Would you filter these records and copy every line that has the word "Search"?

───── EXTRACTED INFORMATION

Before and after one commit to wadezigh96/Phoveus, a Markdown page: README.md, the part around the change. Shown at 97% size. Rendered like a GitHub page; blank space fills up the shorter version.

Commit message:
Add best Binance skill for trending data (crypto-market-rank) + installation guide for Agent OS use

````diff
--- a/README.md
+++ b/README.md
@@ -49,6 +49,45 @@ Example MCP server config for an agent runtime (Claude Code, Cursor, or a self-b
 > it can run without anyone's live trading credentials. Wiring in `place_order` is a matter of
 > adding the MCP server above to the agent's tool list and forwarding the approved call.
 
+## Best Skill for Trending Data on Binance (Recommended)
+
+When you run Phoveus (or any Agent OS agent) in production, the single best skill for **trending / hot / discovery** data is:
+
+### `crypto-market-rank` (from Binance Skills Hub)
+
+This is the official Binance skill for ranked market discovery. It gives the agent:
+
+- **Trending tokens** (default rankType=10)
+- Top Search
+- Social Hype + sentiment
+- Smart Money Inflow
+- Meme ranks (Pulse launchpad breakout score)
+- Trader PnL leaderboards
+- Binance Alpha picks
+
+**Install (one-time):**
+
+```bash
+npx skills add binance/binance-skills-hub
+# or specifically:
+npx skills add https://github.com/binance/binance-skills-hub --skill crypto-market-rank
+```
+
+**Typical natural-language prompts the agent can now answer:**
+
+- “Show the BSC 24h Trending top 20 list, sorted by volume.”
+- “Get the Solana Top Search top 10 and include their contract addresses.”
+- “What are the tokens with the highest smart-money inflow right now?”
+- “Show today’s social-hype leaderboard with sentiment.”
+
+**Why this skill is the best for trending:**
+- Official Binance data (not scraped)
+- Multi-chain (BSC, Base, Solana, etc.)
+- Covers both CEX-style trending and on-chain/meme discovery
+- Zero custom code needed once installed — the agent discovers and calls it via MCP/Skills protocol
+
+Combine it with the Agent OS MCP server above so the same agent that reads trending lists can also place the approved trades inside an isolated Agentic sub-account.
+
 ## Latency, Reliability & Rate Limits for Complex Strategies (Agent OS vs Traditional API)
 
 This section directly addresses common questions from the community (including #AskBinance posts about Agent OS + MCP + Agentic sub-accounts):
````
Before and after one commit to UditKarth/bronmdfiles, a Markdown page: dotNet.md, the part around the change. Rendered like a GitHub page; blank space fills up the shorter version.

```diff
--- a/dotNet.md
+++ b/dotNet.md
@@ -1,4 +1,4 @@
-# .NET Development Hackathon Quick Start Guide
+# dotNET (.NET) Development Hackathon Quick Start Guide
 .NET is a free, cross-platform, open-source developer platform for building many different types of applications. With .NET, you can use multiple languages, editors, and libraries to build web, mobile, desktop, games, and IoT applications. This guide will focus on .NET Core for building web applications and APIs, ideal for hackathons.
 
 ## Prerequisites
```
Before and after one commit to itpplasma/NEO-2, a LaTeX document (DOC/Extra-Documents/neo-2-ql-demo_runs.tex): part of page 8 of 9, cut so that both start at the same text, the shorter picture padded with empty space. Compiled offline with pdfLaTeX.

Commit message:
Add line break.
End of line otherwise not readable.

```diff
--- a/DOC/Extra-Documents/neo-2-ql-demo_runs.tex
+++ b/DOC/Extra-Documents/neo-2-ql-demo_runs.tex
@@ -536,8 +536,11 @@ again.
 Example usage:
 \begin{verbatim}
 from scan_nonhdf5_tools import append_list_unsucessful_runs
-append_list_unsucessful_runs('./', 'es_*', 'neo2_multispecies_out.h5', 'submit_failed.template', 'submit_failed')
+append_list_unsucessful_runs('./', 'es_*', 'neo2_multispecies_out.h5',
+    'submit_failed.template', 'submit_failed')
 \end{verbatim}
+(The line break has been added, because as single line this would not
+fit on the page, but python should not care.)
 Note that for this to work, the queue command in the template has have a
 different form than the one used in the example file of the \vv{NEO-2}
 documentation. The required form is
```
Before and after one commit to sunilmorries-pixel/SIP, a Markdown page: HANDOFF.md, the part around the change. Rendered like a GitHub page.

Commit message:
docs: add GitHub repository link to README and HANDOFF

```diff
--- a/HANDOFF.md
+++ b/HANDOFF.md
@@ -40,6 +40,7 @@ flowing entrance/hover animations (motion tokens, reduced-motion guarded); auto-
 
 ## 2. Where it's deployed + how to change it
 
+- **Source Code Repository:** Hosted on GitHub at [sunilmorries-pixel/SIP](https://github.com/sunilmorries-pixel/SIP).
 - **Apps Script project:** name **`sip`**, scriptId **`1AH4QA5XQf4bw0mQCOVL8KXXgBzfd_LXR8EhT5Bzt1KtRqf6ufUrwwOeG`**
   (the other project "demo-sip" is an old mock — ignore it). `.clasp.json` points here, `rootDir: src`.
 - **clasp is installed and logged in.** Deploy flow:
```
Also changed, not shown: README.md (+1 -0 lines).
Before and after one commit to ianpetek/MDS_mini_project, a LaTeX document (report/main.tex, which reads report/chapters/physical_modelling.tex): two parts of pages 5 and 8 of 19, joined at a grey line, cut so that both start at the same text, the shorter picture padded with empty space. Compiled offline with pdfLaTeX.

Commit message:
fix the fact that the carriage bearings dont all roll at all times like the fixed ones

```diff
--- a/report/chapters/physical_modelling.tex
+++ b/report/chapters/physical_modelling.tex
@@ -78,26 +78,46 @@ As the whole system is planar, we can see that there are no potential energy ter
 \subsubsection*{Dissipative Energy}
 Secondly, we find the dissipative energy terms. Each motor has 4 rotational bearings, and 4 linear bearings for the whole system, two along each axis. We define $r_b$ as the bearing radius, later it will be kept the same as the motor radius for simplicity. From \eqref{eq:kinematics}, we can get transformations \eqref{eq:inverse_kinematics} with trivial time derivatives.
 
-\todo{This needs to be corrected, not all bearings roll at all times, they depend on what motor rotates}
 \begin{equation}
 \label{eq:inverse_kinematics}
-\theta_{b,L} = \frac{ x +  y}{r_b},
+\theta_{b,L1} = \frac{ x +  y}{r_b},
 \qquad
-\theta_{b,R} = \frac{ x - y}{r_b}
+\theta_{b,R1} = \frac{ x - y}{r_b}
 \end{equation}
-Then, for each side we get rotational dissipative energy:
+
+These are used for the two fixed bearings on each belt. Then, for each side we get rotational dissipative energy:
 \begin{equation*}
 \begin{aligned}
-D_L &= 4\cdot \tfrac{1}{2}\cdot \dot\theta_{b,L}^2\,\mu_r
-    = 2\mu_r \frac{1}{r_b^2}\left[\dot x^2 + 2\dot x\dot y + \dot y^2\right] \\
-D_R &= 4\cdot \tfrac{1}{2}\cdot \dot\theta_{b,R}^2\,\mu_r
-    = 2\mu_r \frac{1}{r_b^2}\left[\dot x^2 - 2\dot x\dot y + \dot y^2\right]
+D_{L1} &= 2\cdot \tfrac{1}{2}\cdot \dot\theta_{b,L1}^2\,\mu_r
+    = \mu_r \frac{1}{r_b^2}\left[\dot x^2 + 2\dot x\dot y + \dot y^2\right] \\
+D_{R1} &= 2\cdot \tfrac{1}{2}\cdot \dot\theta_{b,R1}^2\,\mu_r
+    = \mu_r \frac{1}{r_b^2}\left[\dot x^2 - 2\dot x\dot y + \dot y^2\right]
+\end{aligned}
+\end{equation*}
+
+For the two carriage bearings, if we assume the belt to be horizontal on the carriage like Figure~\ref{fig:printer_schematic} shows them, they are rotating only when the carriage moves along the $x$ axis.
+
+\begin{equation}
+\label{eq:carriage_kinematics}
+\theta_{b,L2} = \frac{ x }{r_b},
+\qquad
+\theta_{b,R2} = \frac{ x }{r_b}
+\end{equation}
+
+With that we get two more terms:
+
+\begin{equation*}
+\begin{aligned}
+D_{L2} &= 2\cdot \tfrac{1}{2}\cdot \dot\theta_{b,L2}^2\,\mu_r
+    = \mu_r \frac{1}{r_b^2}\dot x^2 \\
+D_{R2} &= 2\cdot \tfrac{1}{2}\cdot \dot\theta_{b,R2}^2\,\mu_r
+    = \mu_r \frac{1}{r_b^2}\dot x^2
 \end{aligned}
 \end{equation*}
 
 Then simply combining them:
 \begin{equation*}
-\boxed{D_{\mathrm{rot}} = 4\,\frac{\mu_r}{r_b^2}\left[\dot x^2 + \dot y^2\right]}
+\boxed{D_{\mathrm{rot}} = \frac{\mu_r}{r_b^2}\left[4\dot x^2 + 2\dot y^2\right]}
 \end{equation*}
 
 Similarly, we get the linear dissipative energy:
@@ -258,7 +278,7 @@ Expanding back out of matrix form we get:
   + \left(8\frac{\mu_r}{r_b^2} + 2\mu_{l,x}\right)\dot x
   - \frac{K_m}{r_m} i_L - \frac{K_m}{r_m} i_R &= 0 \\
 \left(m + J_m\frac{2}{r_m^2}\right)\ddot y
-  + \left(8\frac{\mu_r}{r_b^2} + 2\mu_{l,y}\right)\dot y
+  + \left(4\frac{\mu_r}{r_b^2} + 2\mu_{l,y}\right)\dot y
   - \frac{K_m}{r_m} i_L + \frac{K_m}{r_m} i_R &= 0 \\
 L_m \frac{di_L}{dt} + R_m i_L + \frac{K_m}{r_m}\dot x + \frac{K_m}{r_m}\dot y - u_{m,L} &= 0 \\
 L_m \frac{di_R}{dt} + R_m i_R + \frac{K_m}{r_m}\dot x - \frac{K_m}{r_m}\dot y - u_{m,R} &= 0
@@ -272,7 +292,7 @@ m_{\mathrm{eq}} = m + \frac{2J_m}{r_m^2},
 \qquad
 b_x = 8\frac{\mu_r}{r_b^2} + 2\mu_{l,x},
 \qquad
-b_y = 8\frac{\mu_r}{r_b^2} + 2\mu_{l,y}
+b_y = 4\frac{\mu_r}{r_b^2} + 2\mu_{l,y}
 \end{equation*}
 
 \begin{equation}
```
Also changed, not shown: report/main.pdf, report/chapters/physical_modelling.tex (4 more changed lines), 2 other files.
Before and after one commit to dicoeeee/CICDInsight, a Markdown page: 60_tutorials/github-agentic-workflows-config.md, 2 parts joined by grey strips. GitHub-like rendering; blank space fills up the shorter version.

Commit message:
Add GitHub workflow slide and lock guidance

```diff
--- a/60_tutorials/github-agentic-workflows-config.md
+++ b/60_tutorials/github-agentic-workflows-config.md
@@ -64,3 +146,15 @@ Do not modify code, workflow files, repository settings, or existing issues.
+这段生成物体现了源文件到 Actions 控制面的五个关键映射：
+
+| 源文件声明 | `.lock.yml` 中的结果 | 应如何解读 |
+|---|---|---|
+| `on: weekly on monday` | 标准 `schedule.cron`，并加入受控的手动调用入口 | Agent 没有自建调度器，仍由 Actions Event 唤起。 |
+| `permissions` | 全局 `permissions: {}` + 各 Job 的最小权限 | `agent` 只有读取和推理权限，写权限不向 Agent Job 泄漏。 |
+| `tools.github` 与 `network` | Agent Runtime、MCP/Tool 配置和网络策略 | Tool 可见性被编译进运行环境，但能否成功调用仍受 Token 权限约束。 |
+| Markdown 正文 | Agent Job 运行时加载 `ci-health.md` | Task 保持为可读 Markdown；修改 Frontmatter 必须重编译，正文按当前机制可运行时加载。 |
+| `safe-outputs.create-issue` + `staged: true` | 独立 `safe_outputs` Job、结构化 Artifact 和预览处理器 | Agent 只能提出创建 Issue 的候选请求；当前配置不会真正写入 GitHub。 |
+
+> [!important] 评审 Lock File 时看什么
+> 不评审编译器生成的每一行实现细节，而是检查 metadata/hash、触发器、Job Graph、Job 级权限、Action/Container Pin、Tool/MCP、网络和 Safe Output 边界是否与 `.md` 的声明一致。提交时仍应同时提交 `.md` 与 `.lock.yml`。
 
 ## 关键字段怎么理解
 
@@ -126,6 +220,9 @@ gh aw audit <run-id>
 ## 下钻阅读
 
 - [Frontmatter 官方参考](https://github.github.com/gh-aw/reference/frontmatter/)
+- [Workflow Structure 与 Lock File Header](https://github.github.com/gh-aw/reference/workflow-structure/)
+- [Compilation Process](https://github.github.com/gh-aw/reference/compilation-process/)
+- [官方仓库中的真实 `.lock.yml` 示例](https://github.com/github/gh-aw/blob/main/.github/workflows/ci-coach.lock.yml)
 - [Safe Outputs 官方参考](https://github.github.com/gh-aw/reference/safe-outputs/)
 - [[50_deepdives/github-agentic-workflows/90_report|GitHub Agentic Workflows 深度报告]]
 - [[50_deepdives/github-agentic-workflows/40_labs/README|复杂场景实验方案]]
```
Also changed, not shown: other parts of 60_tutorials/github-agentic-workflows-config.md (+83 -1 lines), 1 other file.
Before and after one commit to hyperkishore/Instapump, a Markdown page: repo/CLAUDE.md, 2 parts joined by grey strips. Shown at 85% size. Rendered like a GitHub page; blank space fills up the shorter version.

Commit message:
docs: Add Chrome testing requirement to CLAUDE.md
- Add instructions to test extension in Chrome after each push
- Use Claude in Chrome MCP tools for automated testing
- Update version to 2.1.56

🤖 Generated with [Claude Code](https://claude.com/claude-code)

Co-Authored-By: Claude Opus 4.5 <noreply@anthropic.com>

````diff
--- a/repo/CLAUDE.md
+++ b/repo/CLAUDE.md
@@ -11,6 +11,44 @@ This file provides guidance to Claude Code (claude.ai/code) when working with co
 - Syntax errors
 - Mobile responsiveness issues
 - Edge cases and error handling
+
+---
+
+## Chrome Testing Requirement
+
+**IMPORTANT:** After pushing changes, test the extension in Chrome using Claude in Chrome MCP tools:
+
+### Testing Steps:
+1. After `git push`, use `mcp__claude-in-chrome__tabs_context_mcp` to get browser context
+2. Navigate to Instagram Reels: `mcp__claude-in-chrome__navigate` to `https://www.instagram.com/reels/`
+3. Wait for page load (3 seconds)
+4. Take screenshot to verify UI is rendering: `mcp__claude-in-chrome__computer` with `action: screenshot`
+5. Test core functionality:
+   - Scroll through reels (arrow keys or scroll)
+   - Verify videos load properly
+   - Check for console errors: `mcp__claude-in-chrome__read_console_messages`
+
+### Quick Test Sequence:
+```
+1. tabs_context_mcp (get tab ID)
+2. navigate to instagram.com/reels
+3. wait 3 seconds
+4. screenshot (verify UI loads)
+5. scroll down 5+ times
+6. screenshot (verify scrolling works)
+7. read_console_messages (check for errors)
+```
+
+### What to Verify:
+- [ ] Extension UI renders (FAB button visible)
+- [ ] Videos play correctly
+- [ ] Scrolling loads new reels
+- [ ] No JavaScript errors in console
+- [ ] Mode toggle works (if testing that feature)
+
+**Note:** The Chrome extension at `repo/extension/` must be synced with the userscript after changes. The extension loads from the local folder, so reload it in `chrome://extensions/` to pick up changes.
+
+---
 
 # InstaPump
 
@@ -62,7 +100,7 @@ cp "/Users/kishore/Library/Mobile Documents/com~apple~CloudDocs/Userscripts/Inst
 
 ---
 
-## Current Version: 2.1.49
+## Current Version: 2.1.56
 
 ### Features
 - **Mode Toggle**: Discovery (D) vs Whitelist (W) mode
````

──────────

§ PROBLEM SOLUTION
+- Top Search
+- “Get the Solana Top Search top 10 and include their contract addresses.”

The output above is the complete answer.